____ Dataset content

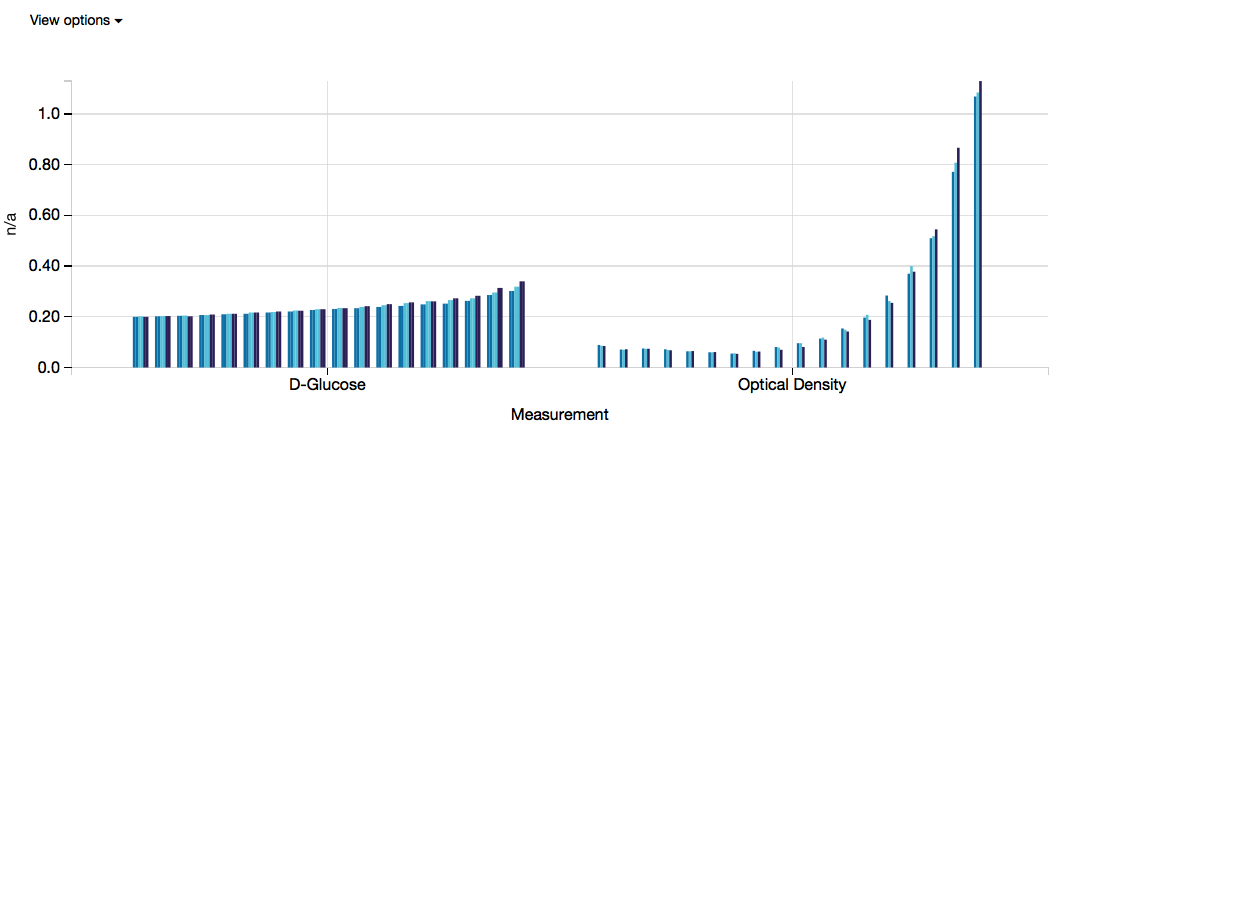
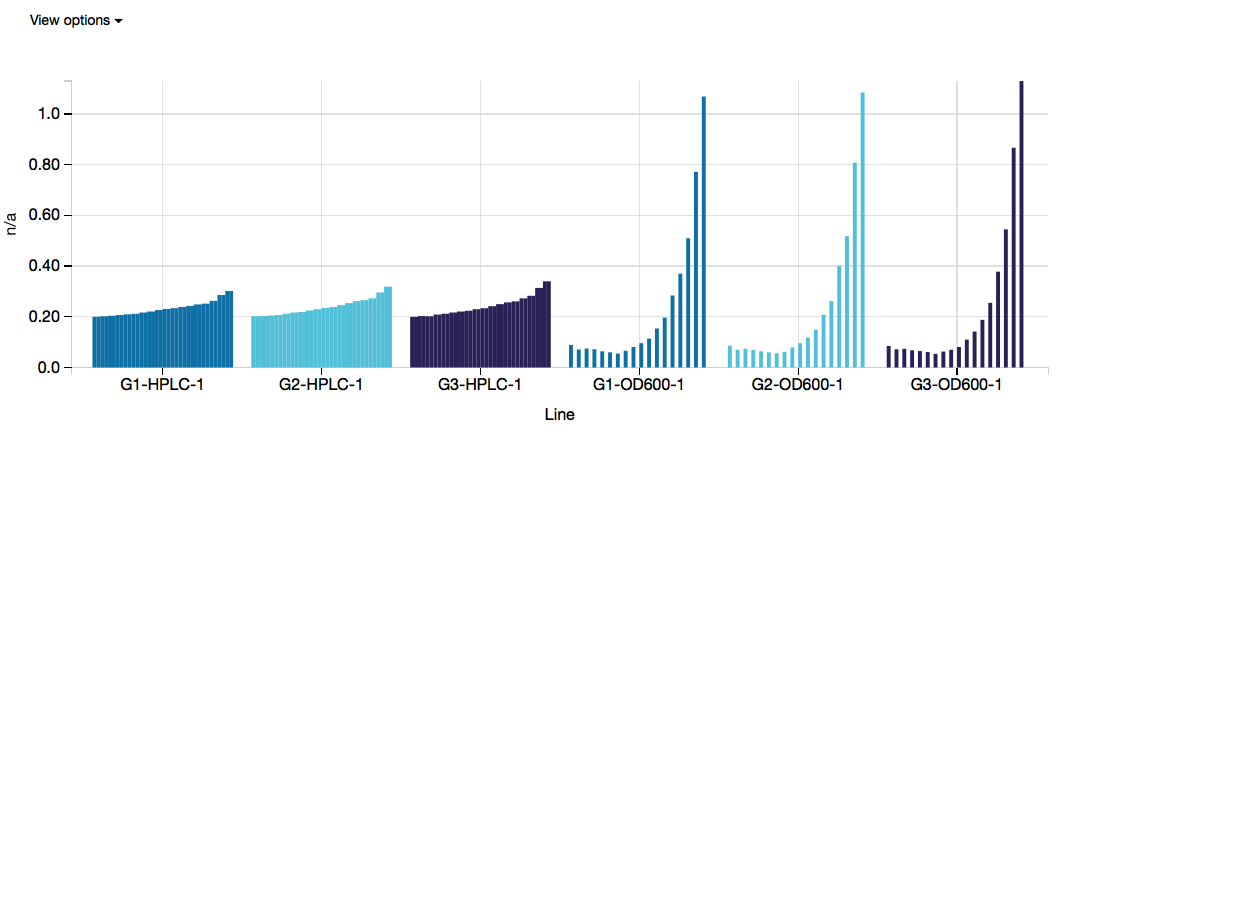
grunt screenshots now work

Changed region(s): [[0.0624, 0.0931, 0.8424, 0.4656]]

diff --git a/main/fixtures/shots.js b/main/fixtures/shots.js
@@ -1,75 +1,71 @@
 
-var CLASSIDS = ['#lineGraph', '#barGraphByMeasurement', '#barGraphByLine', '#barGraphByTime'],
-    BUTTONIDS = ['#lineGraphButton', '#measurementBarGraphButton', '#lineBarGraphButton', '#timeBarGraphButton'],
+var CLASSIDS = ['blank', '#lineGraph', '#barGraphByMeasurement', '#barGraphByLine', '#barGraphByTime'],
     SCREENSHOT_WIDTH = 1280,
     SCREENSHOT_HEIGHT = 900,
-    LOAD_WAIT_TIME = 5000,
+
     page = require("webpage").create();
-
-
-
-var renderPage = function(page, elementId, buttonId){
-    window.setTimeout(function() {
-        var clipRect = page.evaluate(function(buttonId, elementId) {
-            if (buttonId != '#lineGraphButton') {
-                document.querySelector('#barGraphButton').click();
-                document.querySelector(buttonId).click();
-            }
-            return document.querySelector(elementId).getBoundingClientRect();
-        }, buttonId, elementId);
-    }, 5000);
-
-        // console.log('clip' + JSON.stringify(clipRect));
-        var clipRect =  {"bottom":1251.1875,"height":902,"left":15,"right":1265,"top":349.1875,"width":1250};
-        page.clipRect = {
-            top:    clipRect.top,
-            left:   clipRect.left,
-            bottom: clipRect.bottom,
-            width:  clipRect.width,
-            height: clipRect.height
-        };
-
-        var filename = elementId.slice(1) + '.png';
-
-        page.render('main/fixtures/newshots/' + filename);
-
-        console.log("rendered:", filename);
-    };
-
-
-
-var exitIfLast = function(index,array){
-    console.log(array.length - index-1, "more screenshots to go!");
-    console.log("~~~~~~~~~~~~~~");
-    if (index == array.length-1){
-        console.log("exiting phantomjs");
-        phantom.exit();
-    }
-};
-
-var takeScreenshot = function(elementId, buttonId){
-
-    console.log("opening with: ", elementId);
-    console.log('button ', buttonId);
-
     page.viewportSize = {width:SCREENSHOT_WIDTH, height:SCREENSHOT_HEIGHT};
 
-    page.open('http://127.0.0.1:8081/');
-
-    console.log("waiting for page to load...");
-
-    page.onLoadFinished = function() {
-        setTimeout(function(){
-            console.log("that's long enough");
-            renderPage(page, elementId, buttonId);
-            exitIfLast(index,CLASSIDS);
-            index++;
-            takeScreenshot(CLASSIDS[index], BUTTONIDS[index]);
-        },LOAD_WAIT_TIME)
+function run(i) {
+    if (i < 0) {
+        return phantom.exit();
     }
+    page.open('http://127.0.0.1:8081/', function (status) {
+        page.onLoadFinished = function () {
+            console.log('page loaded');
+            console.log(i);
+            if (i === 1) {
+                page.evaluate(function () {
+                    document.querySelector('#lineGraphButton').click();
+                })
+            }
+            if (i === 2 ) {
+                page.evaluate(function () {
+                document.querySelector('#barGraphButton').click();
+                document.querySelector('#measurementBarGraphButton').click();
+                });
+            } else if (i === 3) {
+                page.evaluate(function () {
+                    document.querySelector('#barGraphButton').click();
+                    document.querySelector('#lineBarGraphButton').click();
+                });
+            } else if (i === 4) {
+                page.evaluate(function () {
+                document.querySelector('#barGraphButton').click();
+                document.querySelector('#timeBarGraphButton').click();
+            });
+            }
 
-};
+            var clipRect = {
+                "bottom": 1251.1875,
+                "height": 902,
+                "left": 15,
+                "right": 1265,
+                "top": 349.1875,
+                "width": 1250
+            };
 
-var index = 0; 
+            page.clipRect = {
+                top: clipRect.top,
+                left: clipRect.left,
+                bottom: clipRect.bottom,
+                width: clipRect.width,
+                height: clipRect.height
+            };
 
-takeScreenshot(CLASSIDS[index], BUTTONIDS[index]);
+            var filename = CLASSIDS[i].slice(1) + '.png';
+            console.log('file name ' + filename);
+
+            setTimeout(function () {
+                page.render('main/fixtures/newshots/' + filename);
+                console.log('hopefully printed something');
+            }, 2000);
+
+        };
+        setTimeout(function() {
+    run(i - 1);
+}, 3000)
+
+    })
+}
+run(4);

________

- [About this exercise]: Take each line of the material that contains the word "CLASSIDS" and list it.

- [Exercise result]:
-var CLASSIDS = ['#lineGraph', '#barGraphByMeasurement', '#barGraphByLine', '#barGraphByTime'],
+var CLASSIDS = ['blank', '#lineGraph', '#barGraphByMeasurement', '#barGraphByLine', '#barGraphByTime'],
-            exitIfLast(index,CLASSIDS);
-            takeScreenshot(CLASSIDS[index], BUTTONIDS[index]);
-takeScreenshot(CLASSIDS[index], BUTTONIDS[index]);
+            var filename = CLASSIDS[i].slice(1) + '.png';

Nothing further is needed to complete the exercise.